## What this task involves
The listing below is to be given again in full and word for word, without its images.

## Entries supplied

[Start of section]

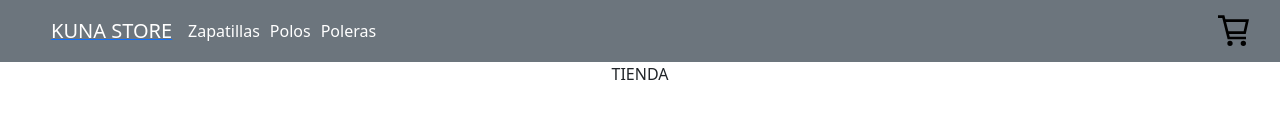
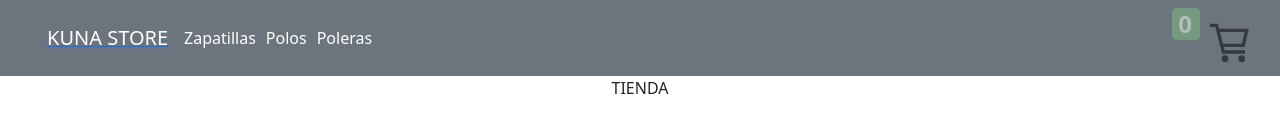
Before and after one commit to jorgeoliverat/proyectoReact, a React (Create React App) app in the folder proyectoreactjs/: page / in a window 1280 px wide. Shown: the top 132 px of the page. Built offline with nearby package versions, Linux system fonts and the light colour scheme.

Commit message:
Se agrega desafio Cart View

```diff
--- a/proyectoreactjs/src/Components/Cart/Cart.js
+++ b/proyectoreactjs/src/Components/Cart/Cart.js
@@ -1,5 +1,6 @@
 import { Link } from "react-router-dom";
 import { useCartContext } from "../../context/CartContext"
+import CartItem from "../CartItem/CartItem";
 
 const Cart = () => {
 
@@ -19,7 +20,7 @@ const Cart = () => {
     return (
         <div>
             <h1>Su pedido:</h1>
-            {cartList.map(product => <li>{product.name} - cantidad: {product.cant}</li> )}
+            {cartList.map(el => <CartItem key={el.id} item={el}/>)}
 
             <p>{`Costo total: S/ ${totalPrice}`}</p>
             <button onClick={clearCart}>Vaciar carrito</button>
--- /dev/null
+++ b/proyectoreactjs/src/Components/CartItem/CartItem.css
@@ -0,0 +1,5 @@
+
+li {
+    font-size: 2rem;
+    margin: 1rem;
+}
--- /dev/null
+++ b/proyectoreactjs/src/Components/CartItem/CartItem.js
@@ -0,0 +1,19 @@
+import { useCartContext } from "../../context/CartContext";
+import './CartItem.css';
+import { BsBagXFill } from "react-icons/bs";
+
+export default function CartItem({item}) {
+    const {clearItem} = useCartContext();
+
+    function removeItem() {
+        clearItem(item.id)
+    }
+
+    return (
+        <li>Item: {item.name} - Precio: S/{item.price} - Cantidad: {item.cant}
+        <span onClick={removeItem}>
+            <i><BsBagXFill/></i>
+        </span>
+        </li>
+    );
+}
--- a/proyectoreactjs/src/Components/CartWidget/CartWidget.js
+++ b/proyectoreactjs/src/Components/CartWidget/CartWidget.js
@@ -1,15 +1,20 @@
 import { Link } from "react-router-dom";
 import { GrCart } from "react-icons/gr";
 import '../styles/CartWidget.css'
+import { useCartContext } from "../../context/CartContext";
 
-const CartWidget = () => {
+
+export default function CartWidget () {
+    const {totalItems} = useCartContext();
+
     return (
         <>
-        <Link to='/Cart'>
-            <h2 className="logoNavBar" ><GrCart/></h2>
+        <Link to='/Cart' style={{pointerEvents: !totalItems ? 'none' : ''}}>
+            <div className='cartWidget' style={{opacity: !totalItems ? '0.5' : '10'}}>
+                <span className="logoNavBar" ><GrCart/></span>
+                <span className="cartWidget__counter">{totalItems}</span>
+            </div>
         </Link>
         </>
     )
 }
-
-export default CartWidget
--- a/proyectoreactjs/src/Components/styles/CartWidget.css
+++ b/proyectoreactjs/src/Components/styles/CartWidget.css
@@ -2,3 +2,31 @@
     /* background-color: aqua; */
     margin-right: 30px;
 }
+
+.cartWidget {
+    display: flex;
+    position: relative;
+}
+
+.cartWidget__counter {
+    color: white;
+    background-color: rgb(126, 194, 129);
+    padding: 0rem 0.5rem 0rem 0.4rem;
+    margin-right: 5rem;
+    border-radius: 15%;
+    position: absolute;
+    line-height: 2rem;
+    right: 0;
+    bottom: 1;
+    font-size: 1.2rem;
+    font-weight: bold;
+}
+
+@media (min-width: 768px) {
+    .logoNavBar {
+        font-size: 2.5rem;
+    }
+    .cartWidget__counter {
+        font-size: 1.5rem;
+    }
+}
--- a/proyectoreactjs/src/context/CartContext.js
+++ b/proyectoreactjs/src/context/CartContext.js
@@ -31,6 +31,13 @@ const CartContextProvider = ({children}) =>{
         updateCart([]);
     }
 
+    function clearItem(id) {
+        let i = cartList.findIndex(el => el.id === id);
+        const newCartList = cartList;
+        newCartList.splice(i,1);
+        updateCart(newCartList);
+    }
+
     function updateCart(arr) {
         setCartList(arr);
         setTotalPrice(arr
@@ -48,6 +55,7 @@ const CartContextProvider = ({children}) =>{
             cartList,
             addToCart,
             clearCart,
+            clearItem,
             totalPrice,
             totalItems
         } } >
```
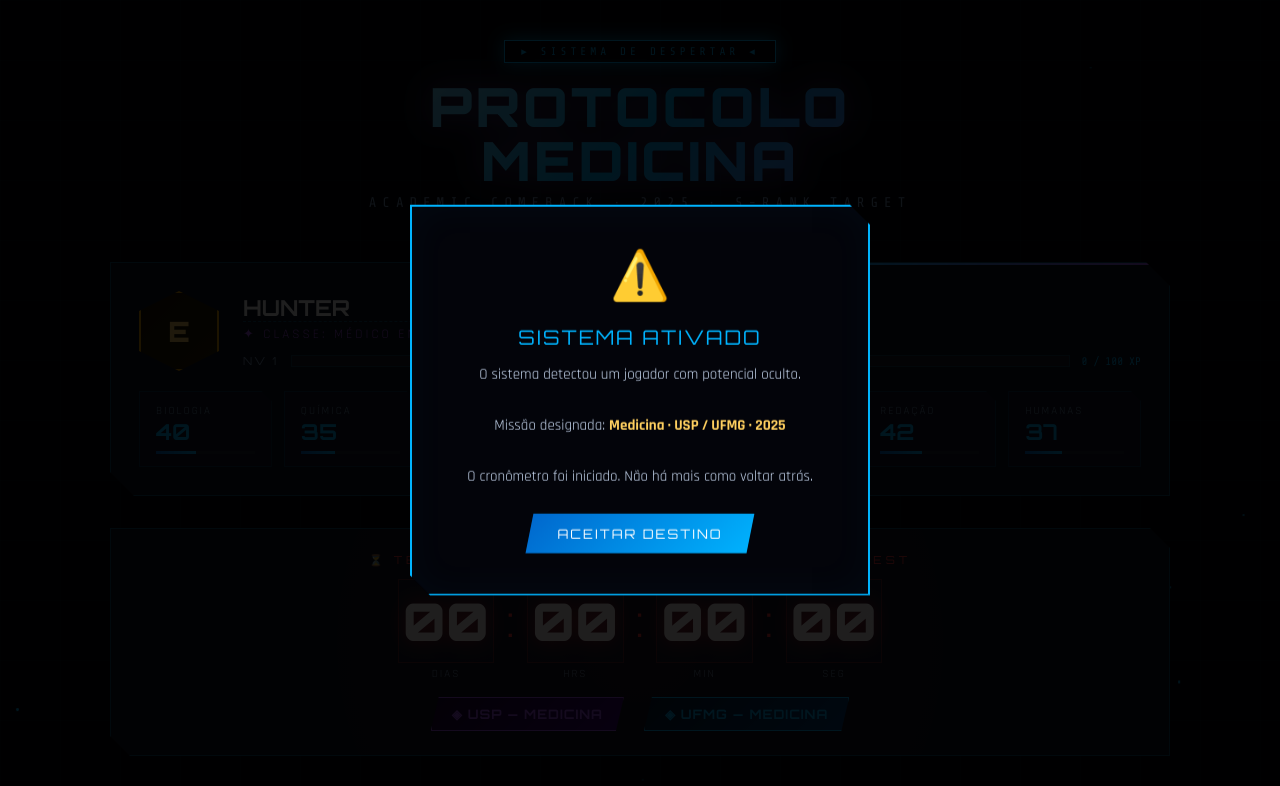
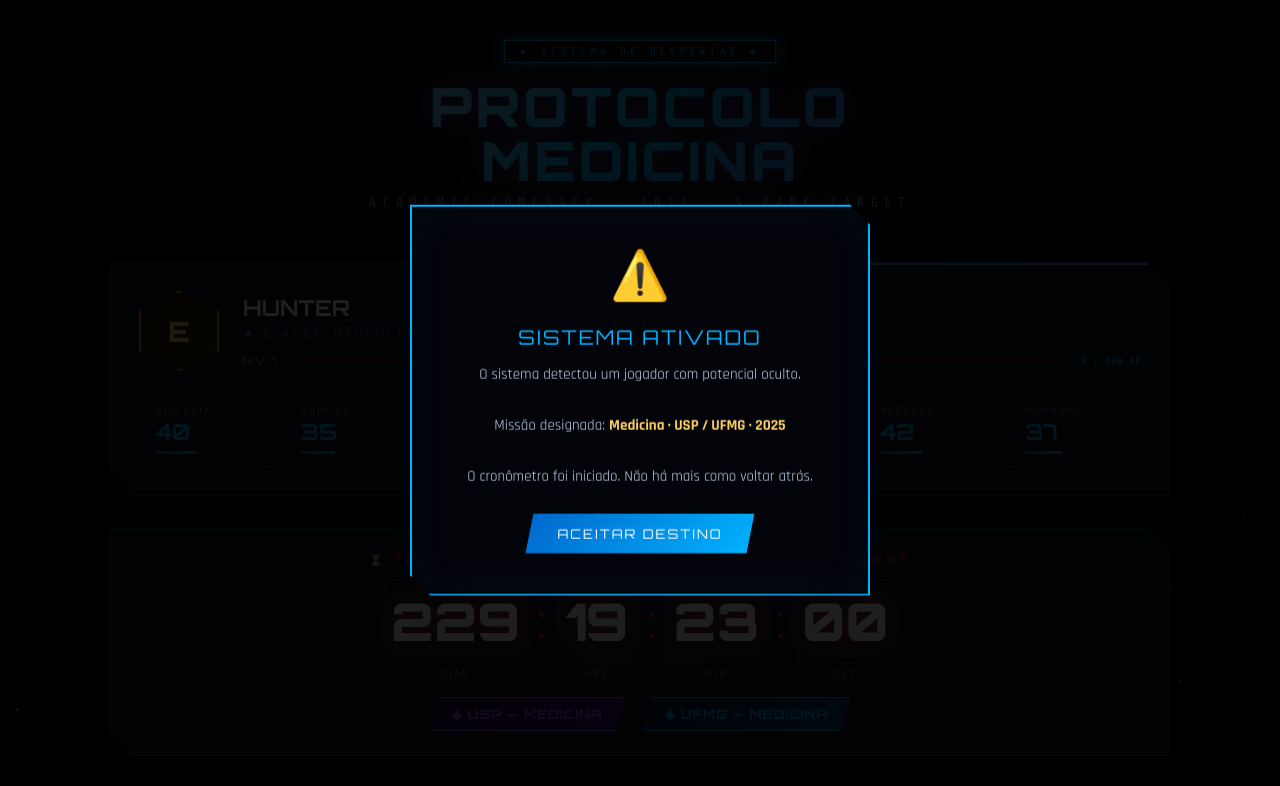
Before and after one commit to MdNeuroRam/BlankSheet, a plain HTML site: page index.html in a window 1280 px wide. Shown: the top 786 px of the page. Drawn offline with nearby package versions, Linux system fonts and the light colour scheme.

Commit message:
Update index.html

```diff
--- a/index.html
+++ b/index.html
@@ -808,7 +808,7 @@
 // ════════════════════════════════════════════════
 // 9. COUNTDOWN
 // ════════════════════════════════════════════════
-var TARGET = new Date('2025-11-05T08:00:00');
+var TARGET = new Date('2026-11-01T13:00:00');
 function tick(){
   var diff = TARGET - new Date();
   if(diff <= 0){ ['d','h','m','s'].forEach(function(k){document.getElementById('cd-'+k).textContent='00';}); return; }
```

[End of section]

## Answer to this task
Before and after one commit to jorgeoliverat/proyectoReact, a React (Create React App) app in the folder proyectoreactjs/: page / in a window 1280 px wide. Shown: the top 132 px of the page. Built offline with nearby package versions, Linux system fonts and the light colour scheme.

Commit message:
Se agrega desafio Cart View

```diff
--- a/proyectoreactjs/src/Components/Cart/Cart.js
+++ b/proyectoreactjs/src/Components/Cart/Cart.js
@@ -1,5 +1,6 @@
 import { Link } from "react-router-dom";
 import { useCartContext } from "../../context/CartContext"
+import CartItem from "../CartItem/CartItem";
 
 const Cart = () => {
 
@@ -19,7 +20,7 @@ const Cart = () => {
     return (
         <div>
             <h1>Su pedido:</h1>
-            {cartList.map(product => <li>{product.name} - cantidad: {product.cant}</li> )}
+            {cartList.map(el => <CartItem key={el.id} item={el}/>)}
 
             <p>{`Costo total: S/ ${totalPrice}`}</p>
             <button onClick={clearCart}>Vaciar carrito</button>
--- /dev/null
+++ b/proyectoreactjs/src/Components/CartItem/CartItem.css
@@ -0,0 +1,5 @@
+
+li {
+    font-size: 2rem;
+    margin: 1rem;
+}
--- /dev/null
+++ b/proyectoreactjs/src/Components/CartItem/CartItem.js
@@ -0,0 +1,19 @@
+import { useCartContext } from "../../context/CartContext";
+import './CartItem.css';
+import { BsBagXFill } from "react-icons/bs";
+
+export default function CartItem({item}) {
+    const {clearItem} = useCartContext();
+
+    function removeItem() {
+        clearItem(item.id)
+    }
+
+    return (
+        <li>Item: {item.name} - Precio: S/{item.price} - Cantidad: {item.cant}
+        <span onClick={removeItem}>
+            <i><BsBagXFill/></i>
+        </span>
+        </li>
+    );
+}
--- a/proyectoreactjs/src/Components/CartWidget/CartWidget.js
+++ b/proyectoreactjs/src/Components/CartWidget/CartWidget.js
@@ -1,15 +1,20 @@
 import { Link } from "react-router-dom";
 import { GrCart } from "react-icons/gr";
 import '../styles/CartWidget.css'
+import { useCartContext } from "../../context/CartContext";
 
-const CartWidget = () => {
+
+export default function CartWidget () {
+    const {totalItems} = useCartContext();
+
     return (
         <>
-        <Link to='/Cart'>
-            <h2 className="logoNavBar" ><GrCart/></h2>
+        <Link to='/Cart' style={{pointerEvents: !totalItems ? 'none' : ''}}>
+            <div className='cartWidget' style={{opacity: !totalItems ? '0.5' : '10'}}>
+                <span className="logoNavBar" ><GrCart/></span>
+                <span className="cartWidget__counter">{totalItems}</span>
+            </div>
         </Link>
         </>
     )
 }
-
-export default CartWidget
--- a/proyectoreactjs/src/Components/styles/CartWidget.css
+++ b/proyectoreactjs/src/Components/styles/CartWidget.css
@@ -2,3 +2,31 @@
     /* background-color: aqua; */
     margin-right: 30px;
 }
+
+.cartWidget {
+    display: flex;
+    position: relative;
+}
+
+.cartWidget__counter {
+    color: white;
+    background-color: rgb(126, 194, 129);
+    padding: 0rem 0.5rem 0rem 0.4rem;
+    margin-right: 5rem;
+    border-radius: 15%;
+    position: absolute;
+    line-height: 2rem;
+    right: 0;
+    bottom: 1;
+    font-size: 1.2rem;
+    font-weight: bold;
+}
+
+@media (min-width: 768px) {
+    .logoNavBar {
+        font-size: 2.5rem;
+    }
+    .cartWidget__counter {
+        font-size: 1.5rem;
+    }
+}
--- a/proyectoreactjs/src/context/CartContext.js
+++ b/proyectoreactjs/src/context/CartContext.js
@@ -31,6 +31,13 @@ const CartContextProvider = ({children}) =>{
         updateCart([]);
     }
 
+    function clearItem(id) {
+        let i = cartList.findIndex(el => el.id === id);
+        const newCartList = cartList;
+        newCartList.splice(i,1);
+        updateCart(newCartList);
+    }
+
     function updateCart(arr) {
         setCartList(arr);
         setTotalPrice(arr
@@ -48,6 +55,7 @@ const CartContextProvider = ({children}) =>{
             cartList,
             addToCart,
             clearCart,
+            clearItem,
             totalPrice,
             totalItems
         } } >
```
Before and after one commit to MdNeuroRam/BlankSheet, a plain HTML site: page index.html in a window 1280 px wide. Shown: the top 786 px of the page. Drawn offline with nearby package versions, Linux system fonts and the light colour scheme.

Commit message:
Update index.html

```diff
--- a/index.html
+++ b/index.html
@@ -808,7 +808,7 @@
 // ════════════════════════════════════════════════
 // 9. COUNTDOWN
 // ════════════════════════════════════════════════
-var TARGET = new Date('2025-11-05T08:00:00');
+var TARGET = new Date('2026-11-01T13:00:00');
 function tick(){
   var diff = TARGET - new Date();
   if(diff <= 0){ ['d','h','m','s'].forEach(function(k){document.getElementById('cd-'+k).textContent='00';}); return; }
```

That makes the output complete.